A little history then some photos. Archaeological surveys uncovered evidence of ancient inhabitants on what is now the Preserve. Beginning in the mid 1800’s, Picnic Point was home to a number of farms. The land containing Picnic Point was purchased in the 1920’s by Edward Young, a prominent Madison businessman. Young renovated an old farmhouse into a large mansion, planted a large apple orchard and developed paths through the woods that are used to this day. The house burned down about 10 years later and Young moved his family back into Madison. He then sold the land to University in 1941. During the time Young owned the land, students and faculty used the land much like a park. It is said that many marriage proposals were made (and still are) on Picnic Point. Several years back, Picnic Point was declared to be one of the “kissing-est” spots in North America! Keep that in mind when you visit!
Our journey to Picnic Point actually begins on the UW campus. The Lakeshore Path begins at the Memorial Union, winds for about a mile and half along the southern shore of Lake Mendota, passes by the entrance to Picnic Point and ends a bit to the west at Big Woods along University Bay Drive. Eagle Heights, the UW’s married student housing complex is located at the end of the Path. Following are a few photos from the Lakeshore Path. The Path accommodates walkers, joggers, and bike riders.
While this photo is from a distance looking over Lake Mendota, Picnic Point is to the left of the photo.
This winter photo shows Picnic Point in the middle distance just beyond the open water.
The entrance to Picnic Point is a beautiful stone wall constructed out of field stones. I’ve taken a few graduation and event photos using that wall.
This photo of the Capitol was taken a steps off the small parking lot next to the entrance.
The walking and hiking paths are pleasant especially in the fall as the leaves begin to turn and the mosquito population is lower!
During the summer a lot of boats drop anchor and enjoy the warm water and sunshine.
Along the walking paths, there are numerous places to rest, read a book or just enjoy the outdoors.
The following photos are a few of the nature shots I’ve taken over the past couple of years. It’s not my usual photographic genre but I can’t help try to capture the natural beauty when I see it.
Well, I hope you enjoyed your short tour of Picnic Point. If you are ever in the Madison area it’s worth a stop, especially in the warmer seasons of the year.

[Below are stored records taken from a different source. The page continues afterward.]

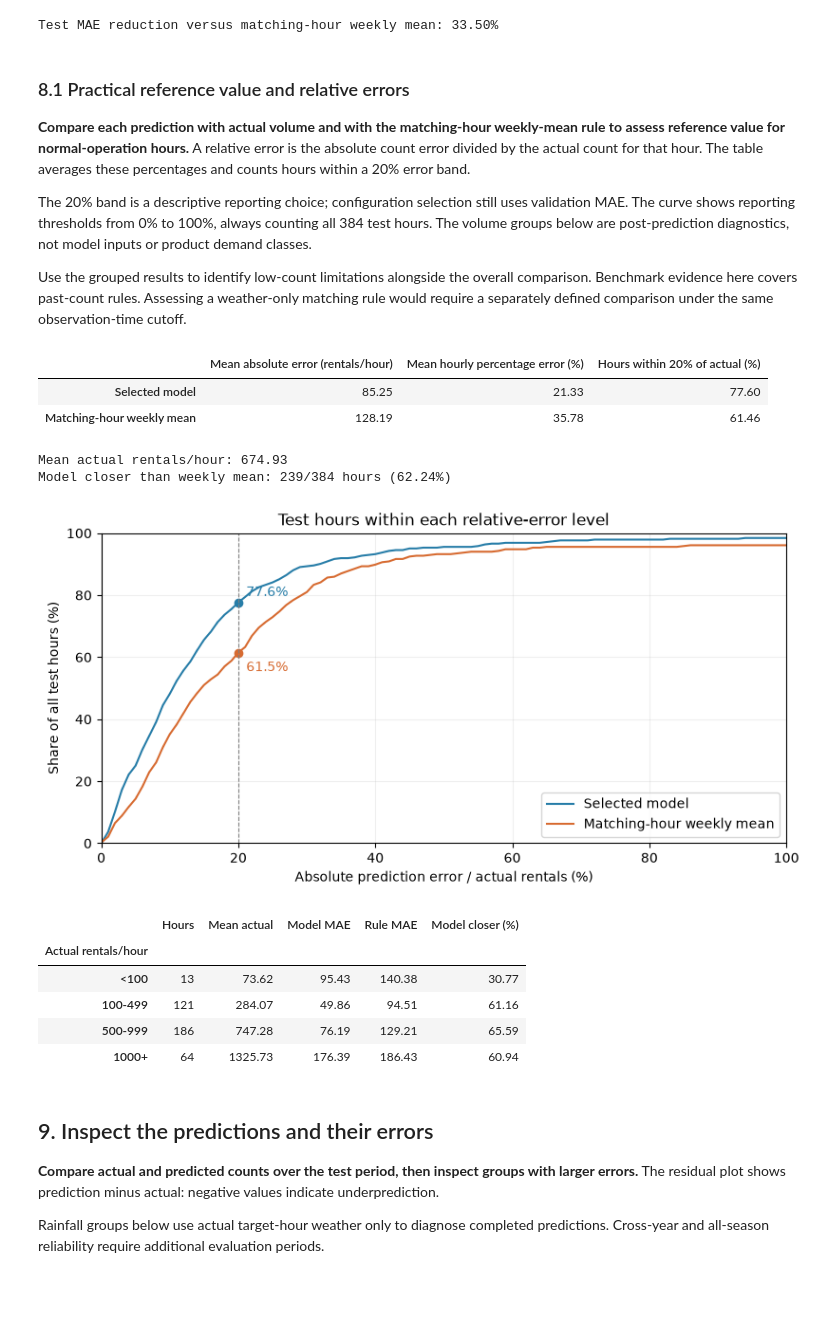
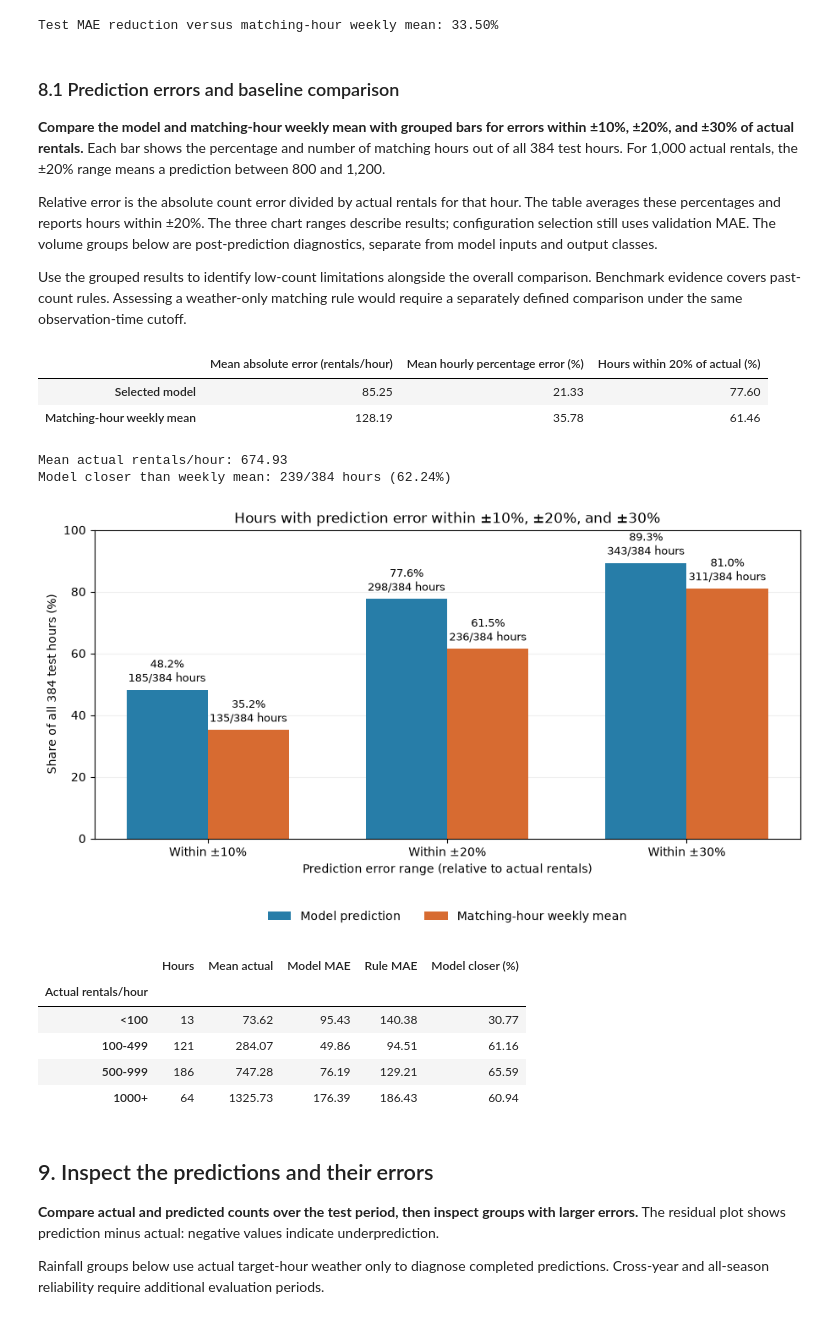
Before and after one commit to JiashengYan/mlzoomcamp_midterm_seoul-bike-demand-prediction, a Jupyter notebook: model_development.ipynb, the cells around one changed output. Drawn from its saved outputs; the diff is of its cells as text; code cells hidden in the pictures; blank space fills up the shorter version.

Commit message:
update the chart in readme

```diff
--- a/model_development.ipynb
+++ b/model_development.ipynb
@@ -539,13 +539,13 @@ print(f"Test MAE reduction versus matching-hour weekly mean: {gain:.2f}%")
 | Previous 1-4 weeks, matching hour | 128.19 | 178.09 | 45.02 |
 Test MAE reduction versus matching-hour weekly mean: 33.50%
 # %% [markdown]
-### 8.1 Practical reference value and relative errors
+### 8.1 Prediction errors and baseline comparison
 
-**Compare each prediction with actual volume and with the matching-hour weekly-mean rule to assess reference value for normal-operation hours.** A relative error is the absolute count error divided by the actual count for that hour. The table averages these percentages and counts hours within a 20% error band.
+**Compare the model and matching-hour weekly mean with grouped bars for errors within ±10%, ±20%, and ±30% of actual rentals.** Each bar shows the percentage and number of matching hours out of all 384 test hours. For 1,000 actual rentals, the ±20% range means a prediction between 800 and 1,200.
 
-The 20% band is a descriptive reporting choice; configuration selection still uses validation MAE. The curve shows reporting thresholds from 0% to 100%, always counting all 384 test hours. The volume groups below are post-prediction diagnostics, not model inputs or product demand classes.
+Relative error is the absolute count error divided by actual rentals for that hour. The table averages these percentages and reports hours within ±20%. The three chart ranges describe results; configuration selection still uses validation MAE. The volume groups below are post-prediction diagnostics, separate from model inputs and output classes.
 
-Use the grouped results to identify low-count limitations alongside the overall comparison. Benchmark evidence here covers past-count rules. Assessing a weather-only matching rule would require a separately defined comparison under the same observation-time cutoff.
+Use the grouped results to identify low-count limitations alongside the overall comparison. Benchmark evidence covers past-count rules. Assessing a weather-only matching rule would require a separately defined comparison under the same observation-time cutoff.
 # %%
 actual_counts = test_predictions["actual"]
 assert actual_counts.gt(0).all(), "Percentage errors require positive actual counts."
@@ -574,53 +574,64 @@ print(
     f"({100 * closer_hours / len(actual_counts):.2f}%)"
 )
 
-thresholds = np.arange(0, 101)
-fig, ax = plt.subplots(figsize=(8, 4), constrained_layout=True)
+thresholds = [10, 20, 30]
+positions = np.arange(len(thresholds))
+width = 0.34
+fig, ax = plt.subplots(figsize=(9, 5), constrained_layout=True)
 for relative, label, color, offset in [
-    (model_relative_errors, "Selected model", "#277da8", 5),
-    (rule_relative_errors, "Matching-hour weekly mean", "#d76b31", -14),
+    (model_relative_errors, "Model prediction", "#277da8", -width / 2),
+    (rule_relative_errors, "Matching-hour weekly mean", "#d76b31", width / 2),
 ]:
-    coverage = [relative.le(t / 100).mean() * 100 for t in thresholds]
-    ax.plot(thresholds, coverage, label=label, color=color)
-    at20 = relative.le(0.2).mean() * 100
-    ax.scatter([20], [at20], color=color)
-    ax.annotate(f"{at20:.1f}%", (20, at20), xytext=(6, offset),
-                textcoords="offset points", color=color)
-ax.axvline(20, color="gray", linestyle="--", linewidth=0.8)
+    counts = np.array([int(relative.le(t / 100).sum()) for t in thresholds])
+    percentages = counts / len(actual_counts) * 100
+    bars = ax.bar(positions + offset, percentages, width,
+                  label=label, color=color)
+    for bar, count, percentage in zip(bars, counts, percentages):
+        ax.annotate(
+            f"{percentage:.1f}%\n{count}/{len(actual_counts)} hours",
+            (bar.get_x() + bar.get_width() / 2, bar.get_height()),
+            xytext=(0, 4), textcoords="offset points",
+            ha="center", va="bottom", fontsize=9,
+        )
 ax.set(
-    title="Test hours within each relative-error level",
-    xlabel="Absolute prediction error / actual rentals (%)",
-    ylabel="Share of all test hours (%)", xlim=(0, 100), ylim=(0, 100),
+    title="Hours with prediction error within ±10%, ±20%, and ±30%",
+    xlabel="Prediction error range (relative to actual rentals)",
+    ylabel=f"Share of all {len(actual_counts)} test hours (%)",
+    xticks=positions,
+    xticklabels=[f"Within ±{t}%" for t in thresholds],
+    ylim=(0, 100),
 )
-ax.grid(alpha=0.2)
-ax.legend(loc="lower right")
+ax.set_axisbelow(True)
+ax.grid(axis="y", alpha=0.2)
+ax.legend(loc="upper center", bbox_to_anchor=(0.5, -0.2),
+          ncol=2, frameon=False)
 fig.savefig(figures / "performance.png", dpi=150)
 plt.show()
 
 volume_bins = pd.cut(
     actual_counts, [0, 100, 500, 1000, np.inf], right=False,
     labels=["<100", "100-499", "500-999", "1000+"],
 )
 group_rows = []
 for band, part in test_predictions.groupby(volume_bins, observed=True):
     model_part = (part["prediction"] - part["actual"]).abs()
     rule_part = (part["weekly_mean"] - part["actual"]).abs()
     group_rows.append({
         "Actual rentals/hour": str(band),
         "Hours": len(part),
         "Mean actual": part["actual"].mean(),
         "Model MAE": model_part.mean(),
         "Rule MAE": rule_part.mean(),
         "Model closer (%)": model_part.lt(rule_part).mean() * 100,
     })
 display(pd.DataFrame(group_rows).set_index("Actual rentals/hour").round(2))
 # %% [output]
 |  | Mean absolute error (rentals/hour) | Mean hourly percentage error (%) | Hours within 20% of actual (%) |
 | Selected model | 85.25 | 21.33 | 77.60 |
 | Matching-hour weekly mean | 128.19 | 35.78 | 61.46 |
 Mean actual rentals/hour: 674.93
 Model closer than weekly mean: 239/384 hours (62.24%)
-[figure, old version]
+[figure, new version]
 |  | Hours | Mean actual | Model MAE | Rule MAE | Model closer (%) |
 | Actual rentals/hour |  |  |  |  |  |
 | <100 | 13 | 73.62 | 95.43 | 140.38 | 30.77 |
```
Also changed, not shown: 3 other files.
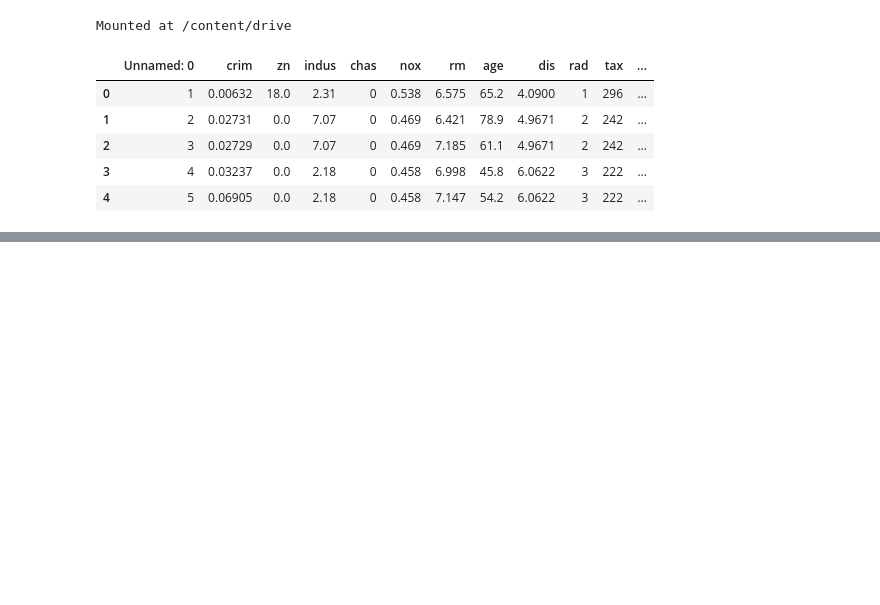
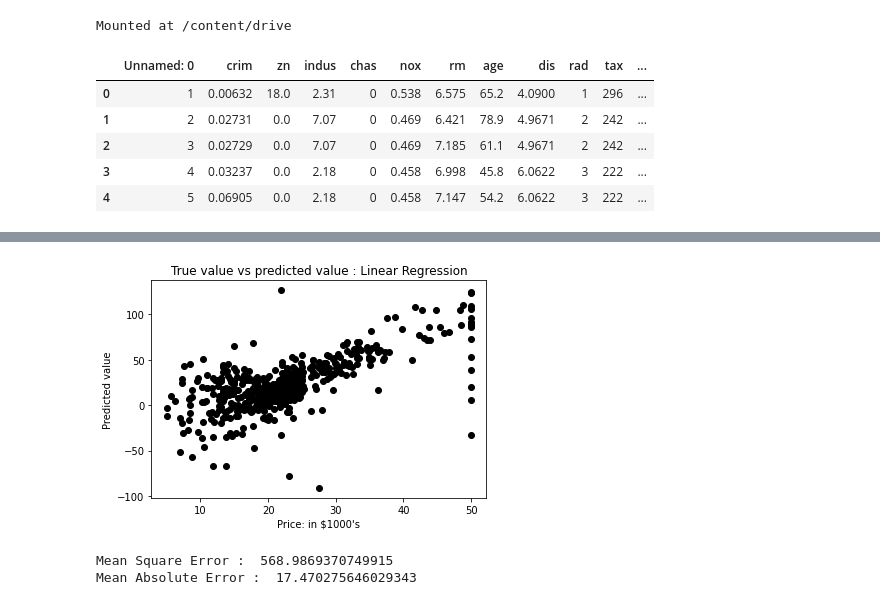
Before and after one commit to shubhamshinde3/DL_collab, a Jupyter notebook: DL_Lab_P1.ipynb, the cells around one changed output, grey strips where cells are left out. Saved outputs shown, nothing was run; the diff lists cells and outputs as text; code cells hidden in the pictures; blank space fills up the shorter version.

```diff
--- a/DL_Lab_P1.ipynb
+++ b/DL_Lab_P1.ipynb
@@ -19,0 +73,16 @@ df.head()
+# %%
+q = df1['medv'].values
+# %%
+import numpy as np
+def coeff(x, y):
+  c = 0.0
+  v = 0.0
+  for i in range(np.size(x)):
+    c = +(x[i] - np.mean(x)) * (y[i] - np.mean(y))
+    v = +pow((x[i] - np.mean(x)), 2)
+  print("slope:",c,"\n","intercept:", v)
+  b1 = c/v
+  b0 = np.mean(y) - b1 * np.mean(x)
+  return b0 , b1
+# %%
+b0 , b1 = coeff(p,q)
@@ -19,0 +92,4 @@ df.head()
+# %%
+# The line for simple linear regression
+y1 = b0 + b1 * p
+y1
@@ -19,0 +114,18 @@ df.head()
+# %%
+import matplotlib.pyplot as plt
+plt.scatter(q, y1, c = 'black')
+plt.xlabel("Price: in $1000's")
+plt.ylabel("Predicted value")
+plt.title("True value vs predicted value : Linear Regression")
+plt.show()
+# %% [output]
+[figure, added]
+# %%
+from sklearn.metrics import mean_squared_error, mean_absolute_error
+mse = mean_squared_error(q, y1)
+mae = mean_absolute_error(q,y1)
+print("Mean Square Error : ", mse)
+print("Mean Absolute Error : ", mae)
+# %% [output]
+Mean Square Error :  568.9869370749915
+Mean Absolute Error :  17.470275646029343
```
Also changed, not shown: parts of 17 cells of this notebook.
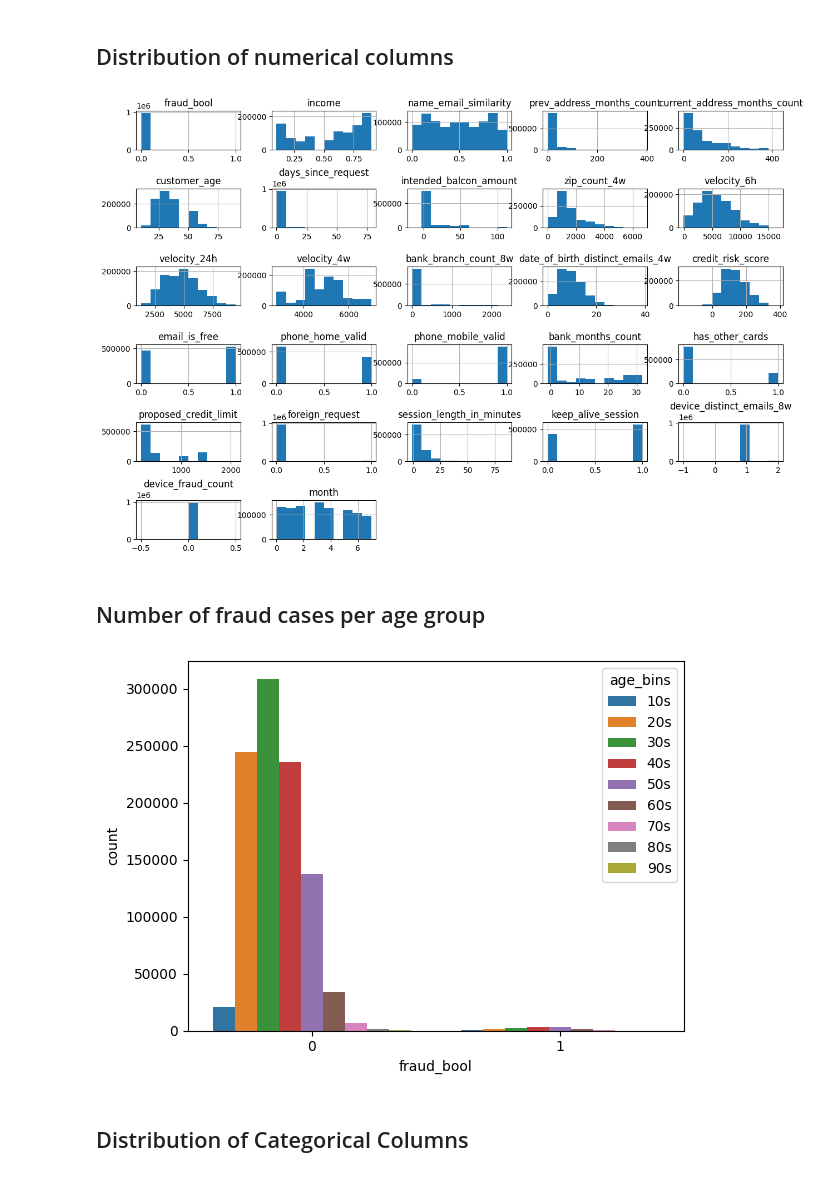
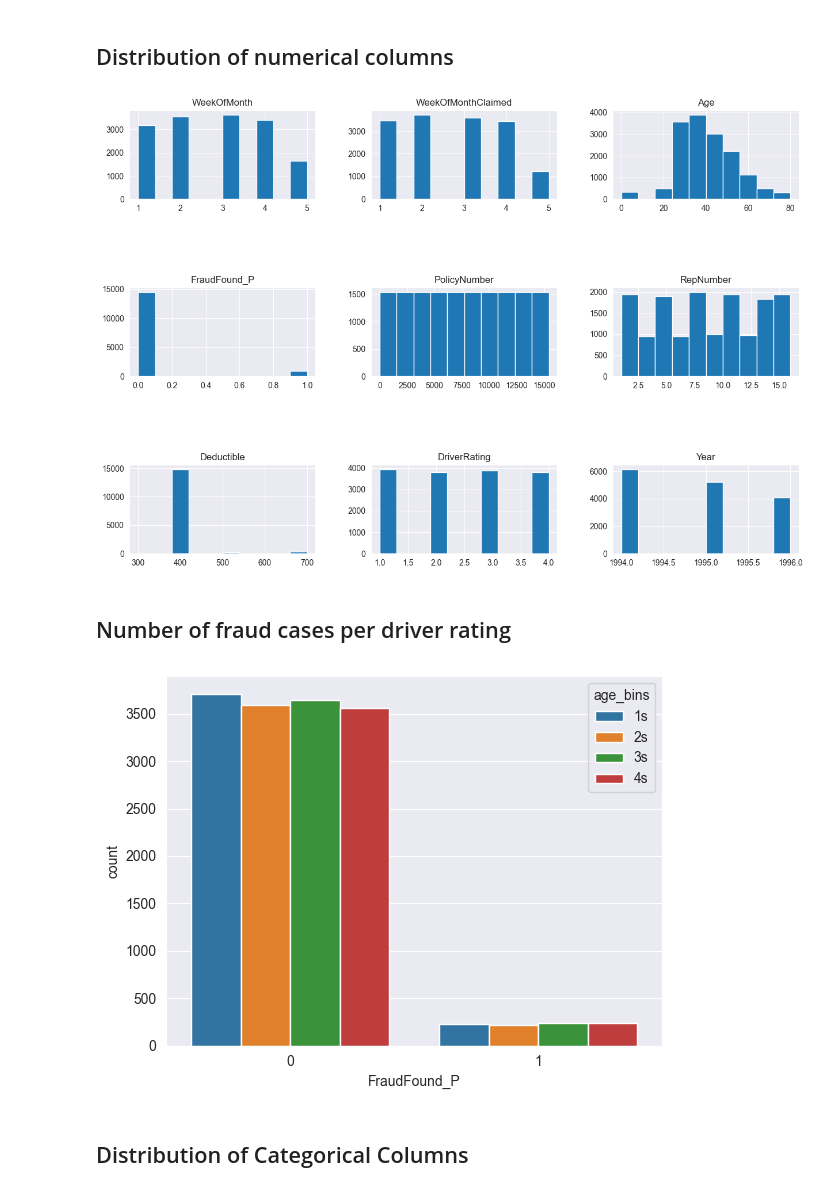
Before and after one commit to lulucopter/dsa4263-fraud-detection, a Jupyter notebook: eda.ipynb, the cells around one changed output. Saved outputs shown, nothing was run; the diff lists cells and outputs as text; code cells hidden in the pictures.

```diff
--- a/eda.ipynb
+++ b/eda.ipynb
@@ -18,7 +18,7 @@ from sklearn.preprocessing import OneHotEncoder
 # %% [markdown]
 ## Load Data
 # %%
-df = pd.read_csv("./data/raw/Base.csv")
+df = pd.read_csv("./data/raw/fraud_oracle.csv")
 # %%
 def reduce_mem_usage(df, verbose=True):
     numerics = ['int16', 'int32', 'int64', 'float16', 'float32', 'float64']
@@ -176,17 +176,17 @@ df_numerical.hist(figsize=(15,10))
 plt.subplots_adjust(hspace=1)
 plt.show()
 # %% [output]
-[figure, old version]
+[figure, new version]
 # %% [markdown]
-## Number of fraud cases per age group
+## Number of fraud cases per driver rating
 # %%
-age_bins = pd.cut(df["customer_age"], bins=[10, 20, 30, 40, 50, 60, 70, 80, 90, 100], right=False, labels=["10s", "20s", "30s", "40s", "50s", "60s", "70s", "80s", "90s"])
+age_bins = pd.cut(df["DriverRating"], bins=[1, 2, 3, 4, 5], right=False, labels=["1s", "2s", "3s", "4s"])
 df["age_bins"] = age_bins
 
-sns.countplot(x="fraud_bool", data=df, hue="age_bins")
+sns.countplot(x="FraudFound_P", data=df, hue="age_bins")
 plt.show()
 # %% [output]
-[figure, old version]
+[figure, new version]
 # %% [markdown]
 ## Distribution of Categorical Columns
 # %%
```
Also changed, not shown: parts of 10 cells of this notebook, 1 other file.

You’ve probably noticed that I don’t have a photo of the point on Picnic Point. I do have one someplace in my archives but can’t find it, I’ll have to work on that part of my life!
Until next week, travel safe.